The seasons and cycles of our planet are foreseeable; we understand this and plan accordingly. The same holds true for the cycles of our life. Times of abundance follow seasons of scarcity, seasons of pleasure follow times of discomfort. Christians that accept this reality plan for it and, in so doing, are prepared.
The same concept applies to spiritual warfare, and Scripture reveals this truth when believers study words carefully. Consider the Bible’s warning to Christians: “For we do not wrestle against flesh and blood” (Ephesians 6:12).
When one thinks of warfare, images of intense conflict fill the mind. There’s a starting point, a fight, and a conclusion – at which point the forces separate for a period. However, Scripture doesn’t use the word fight; it uses the word “wrestle” (πάλη / PAH-lay). Spiritual warfare resembles a wrestling match more than it does a boxing match. The opponents stay in contact during periods of intense maneuver, and during times of rest.
Wrestling matches aren’t a quick fight; they’re a prolonged struggle and an ongoing battle. Christians that understand the nature of this type of battle can plan their strategy accordingly.
Spiritual warfare is also cyclical; it comes and goes with the same degree of certainty as worldly seasons. The Bible gives an account of Satan tempting Jesus during His earthly ministry. Jesus prevailed (of course), but notice how the story ends:
The King James Bible tells us, “And when the devil had ended all the temptation, he departed from him for a season” (Luke 4:13, KJV). The New King James Bible tells us, “Now when the devil had ended every temptation, he departed from Him until an opportune time” (Luke 4:13, NKJV). Despite a small variation in words, the message is the same, and it’s important.
In biblical terms, a season reveals two immediate realities: it’s a finite, temporary span of time, and it will return in the future. It also tells us Satan will return at “an opportune time” … for him. Satan’s opportune time will always be the worst time for us.

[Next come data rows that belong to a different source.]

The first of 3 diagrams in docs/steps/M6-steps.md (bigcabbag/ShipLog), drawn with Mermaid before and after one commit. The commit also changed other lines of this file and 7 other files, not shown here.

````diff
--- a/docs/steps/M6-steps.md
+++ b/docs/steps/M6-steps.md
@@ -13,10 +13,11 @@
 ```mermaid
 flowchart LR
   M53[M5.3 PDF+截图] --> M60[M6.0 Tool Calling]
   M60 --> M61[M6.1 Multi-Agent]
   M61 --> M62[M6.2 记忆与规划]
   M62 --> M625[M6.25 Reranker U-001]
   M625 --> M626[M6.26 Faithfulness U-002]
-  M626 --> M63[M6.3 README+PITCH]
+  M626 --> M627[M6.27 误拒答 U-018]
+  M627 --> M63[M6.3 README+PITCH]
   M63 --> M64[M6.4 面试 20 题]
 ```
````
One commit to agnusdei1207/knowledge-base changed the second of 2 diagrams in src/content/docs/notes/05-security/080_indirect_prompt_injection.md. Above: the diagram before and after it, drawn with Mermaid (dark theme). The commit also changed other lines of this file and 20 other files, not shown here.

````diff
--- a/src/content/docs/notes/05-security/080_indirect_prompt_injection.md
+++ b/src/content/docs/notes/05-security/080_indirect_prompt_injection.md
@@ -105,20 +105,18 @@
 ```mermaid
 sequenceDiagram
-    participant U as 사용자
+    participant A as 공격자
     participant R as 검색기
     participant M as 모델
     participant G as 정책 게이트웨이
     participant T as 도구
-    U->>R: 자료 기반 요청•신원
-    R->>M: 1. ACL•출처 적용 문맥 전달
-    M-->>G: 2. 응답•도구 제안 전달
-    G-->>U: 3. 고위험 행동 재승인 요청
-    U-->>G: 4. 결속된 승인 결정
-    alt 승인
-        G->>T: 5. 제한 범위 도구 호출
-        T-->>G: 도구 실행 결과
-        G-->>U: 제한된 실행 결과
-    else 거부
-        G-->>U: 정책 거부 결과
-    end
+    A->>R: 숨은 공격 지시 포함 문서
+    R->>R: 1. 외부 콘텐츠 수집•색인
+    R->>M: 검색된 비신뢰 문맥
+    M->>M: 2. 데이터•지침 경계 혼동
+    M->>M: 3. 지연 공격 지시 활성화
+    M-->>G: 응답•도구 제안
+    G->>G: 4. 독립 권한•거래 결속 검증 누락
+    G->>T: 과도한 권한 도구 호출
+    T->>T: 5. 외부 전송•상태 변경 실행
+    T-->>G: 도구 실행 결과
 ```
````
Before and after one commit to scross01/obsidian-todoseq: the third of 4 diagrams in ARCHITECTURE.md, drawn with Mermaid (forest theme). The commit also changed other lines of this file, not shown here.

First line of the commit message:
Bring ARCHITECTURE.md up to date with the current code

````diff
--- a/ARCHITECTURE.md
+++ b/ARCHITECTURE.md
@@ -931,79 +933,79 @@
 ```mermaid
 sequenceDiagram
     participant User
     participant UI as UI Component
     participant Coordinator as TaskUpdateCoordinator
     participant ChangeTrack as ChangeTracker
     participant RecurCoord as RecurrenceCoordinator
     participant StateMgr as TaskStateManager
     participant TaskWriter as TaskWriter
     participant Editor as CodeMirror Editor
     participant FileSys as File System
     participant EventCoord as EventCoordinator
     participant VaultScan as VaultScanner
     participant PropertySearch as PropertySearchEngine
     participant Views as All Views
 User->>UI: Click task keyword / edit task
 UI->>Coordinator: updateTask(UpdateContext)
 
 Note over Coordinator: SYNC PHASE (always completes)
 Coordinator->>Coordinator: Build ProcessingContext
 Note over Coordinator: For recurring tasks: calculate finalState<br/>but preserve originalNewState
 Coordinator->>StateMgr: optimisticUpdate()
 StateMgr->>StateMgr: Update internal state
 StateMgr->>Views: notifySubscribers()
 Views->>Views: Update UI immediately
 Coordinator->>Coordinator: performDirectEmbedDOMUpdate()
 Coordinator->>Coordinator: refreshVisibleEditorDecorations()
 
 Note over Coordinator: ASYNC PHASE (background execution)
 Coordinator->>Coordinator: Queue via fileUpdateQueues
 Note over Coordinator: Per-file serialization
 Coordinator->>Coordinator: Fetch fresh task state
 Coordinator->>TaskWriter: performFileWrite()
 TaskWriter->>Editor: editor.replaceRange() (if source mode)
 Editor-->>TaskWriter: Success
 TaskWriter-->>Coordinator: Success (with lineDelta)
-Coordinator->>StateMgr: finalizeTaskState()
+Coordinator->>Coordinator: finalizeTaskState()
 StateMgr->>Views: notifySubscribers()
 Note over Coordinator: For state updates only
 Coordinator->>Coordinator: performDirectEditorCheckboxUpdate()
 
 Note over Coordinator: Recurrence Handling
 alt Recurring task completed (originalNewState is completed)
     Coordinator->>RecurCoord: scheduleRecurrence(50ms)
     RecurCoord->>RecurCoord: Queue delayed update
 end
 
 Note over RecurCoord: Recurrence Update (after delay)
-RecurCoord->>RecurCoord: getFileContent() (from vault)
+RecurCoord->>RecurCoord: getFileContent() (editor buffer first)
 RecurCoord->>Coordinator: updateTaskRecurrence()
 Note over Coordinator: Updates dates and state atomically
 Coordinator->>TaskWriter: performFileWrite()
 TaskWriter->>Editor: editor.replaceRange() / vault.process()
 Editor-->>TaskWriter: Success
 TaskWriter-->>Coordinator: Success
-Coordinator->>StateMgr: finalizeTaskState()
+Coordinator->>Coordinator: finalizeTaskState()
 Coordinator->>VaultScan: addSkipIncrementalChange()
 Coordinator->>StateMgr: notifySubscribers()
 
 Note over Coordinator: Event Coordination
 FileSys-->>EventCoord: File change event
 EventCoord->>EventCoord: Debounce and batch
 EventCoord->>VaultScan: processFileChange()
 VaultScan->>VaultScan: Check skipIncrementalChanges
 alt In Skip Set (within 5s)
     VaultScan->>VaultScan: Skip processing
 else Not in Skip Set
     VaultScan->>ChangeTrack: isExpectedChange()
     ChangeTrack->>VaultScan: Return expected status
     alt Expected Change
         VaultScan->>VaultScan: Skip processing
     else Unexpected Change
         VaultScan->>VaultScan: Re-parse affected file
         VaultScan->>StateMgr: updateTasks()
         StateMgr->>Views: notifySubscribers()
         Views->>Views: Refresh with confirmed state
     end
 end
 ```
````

Christians accepting this reality will plan accordingly, and not pity themselves. Assuredly, they will be stronger as a result of their efforts.